(out of 5)
Talky, boring, ridiculously long political drama, director Robert De Niro’s three hour epic on the creation of the CIA labours under the monotony of quiet conversations. Matt Damon is a bland, colourless hero who, after diligently making it through Yale University as an English major and joining the secret society of Skulls And Bones, is recruited into the United States government at the onset of World War II to help in counterintelligence. His efforts are eventually a part of the formation of the Central Intelligence Agency, but his exceptional devotion to his work costs him his personal life with his increasingly depressed wife (Angelina Jolie) and near-abandoned son. Countless scenes of story exposition through confusing tangents involving muttering men in suits make up the bulk of the story, with very little personal information to attach you to any of the characters. Tammy Blanchard (previously seen winning an Emmy as the young Judy Garland) is the surprising winner here, absolutely shining as Damon’s one true love whom he must abandon after a careless evening with Jolie finds him in front of an altar at the end of a shotgun. Blanchard’s vulnerability is the only sign of genuine humanity in the entire thing, while the rest of it is a collection of dramatic cliches that don’t even teach the audience anything significant about the secretive organization that make its bulk worth the effort. If anything, this spy thriller without the thrills is a nostalgic trip down memory lane to when Oliver Stone’s Nixon made us look for so many excuses to visit the concession stand. Skip it and watch the miniseries The Company instead.

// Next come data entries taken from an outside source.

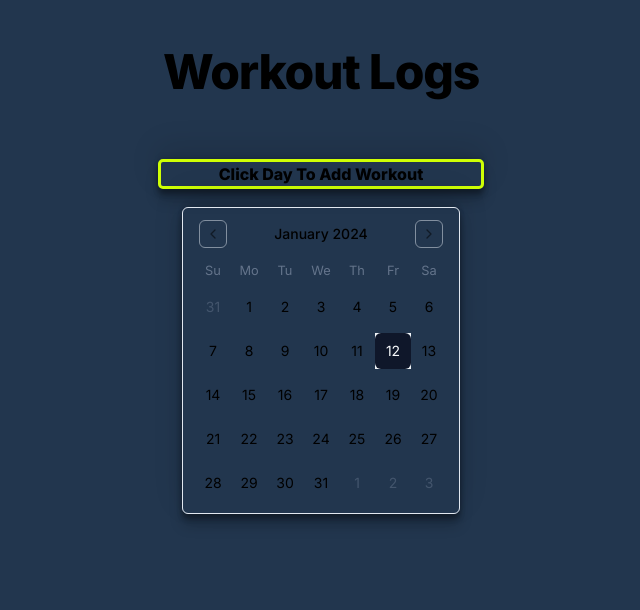
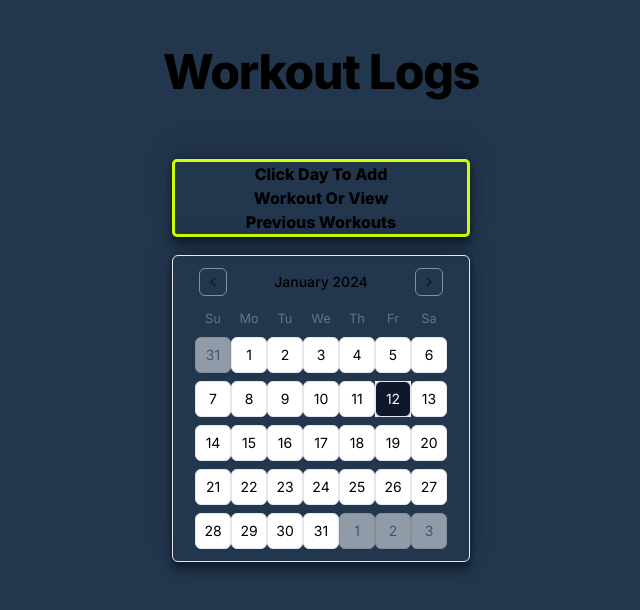
Before and after one commit to LRSORRENTI/workout-logs, a Next.js app: page / in a window 1280 px wide. Shown: the top 610 px of the page, without its empty margins (323-963 px from the left). Built offline with nearby package versions, Linux system fonts and the light colour scheme.

Commit message:
changed styling of calendar component a bit, outline on buttons and centered with a fixed width

```diff
--- a/src/app/LogCalendar.css
+++ b/src/app/LogCalendar.css
@@ -1,6 +1,7 @@
 .lift-title {
   border: 3px solid #cfff04;
-  width: fit-content;
+  /* width: fit-content; */
+  width: 298px;
   margin: auto;
   margin-bottom: 10px;
   margin-top: 15px;
@@ -13,6 +14,8 @@
 }
 
 .cal {
+  align-content: center;
+  width: 298px;
   box-shadow: rgba(0, 0, 0, 0.25) 0px 5px 5px,
     rgba(0, 0, 0, 0.12) 0px -12px 30px, rgba(0, 0, 0, 0.12) 0px 4px 6px,
     rgba(0, 0, 0, 0.17) 0px 12px 13px, rgba(0, 0, 0, 0.09) 0px -3px 5px;
--- a/src/components/LogCalendar.tsx
+++ b/src/components/LogCalendar.tsx
@@ -10,7 +10,7 @@ export default function LogCalendar(){
 return (
   <div>
   <div className="flex justify-center">
-    <p className="lift-title font-extrabold">Click Day To Add Workout</p>
+    <p className="lift-title font-extrabold text-center">Click Day To Add Workout Or View Previous Workouts</p>
   </div>
   <div className="flex justify-center ">
   <Calendar
--- a/src/components/ui/calendar.tsx
+++ b/src/components/ui/calendar.tsx
@@ -20,7 +20,7 @@ function Calendar({
       showOutsideDays={showOutsideDays}
       className={cn("p-3", className)}
       classNames={{
-        months: "flex flex-col sm:flex-row space-y-4 sm:space-x-4 sm:space-y-0",
+        months: "flex justify-center flex-col sm:flex-row space-y-4 sm:space-x-4 sm:space-y-0 ",
         month: "space-y-4",
         caption: "flex justify-center pt-1 relative items-center",
         caption_label: "text-sm font-medium",
@@ -38,7 +38,7 @@ function Calendar({
         row: "flex w-full mt-2",
         cell: "h-9 w-9 text-center text-sm p-0 relative [&:has([aria-selected].day-range-end)]:rounded-r-md [&:has([aria-selected].day-outside)]:bg-accent/50 [&:has([aria-selected])]:bg-accent first:[&:has([aria-selected])]:rounded-l-md last:[&:has([aria-selected])]:rounded-r-md focus-within:relative focus-within:z-20",
         day: cn(
-          buttonVariants({ variant: "ghost" }),
+          buttonVariants({ variant: "outline" }),
           "h-9 w-9 p-0 font-normal aria-selected:opacity-100"
         ),
         day_range_end: "day-range-end",
```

Directed by Robert De Niro
Screenplay by Eric Roth
Cinematography by Robert Richardson
Production Design by Jeannine Oppewall
Costume Design by Ann Roth
Film Editing by Tariq Anwar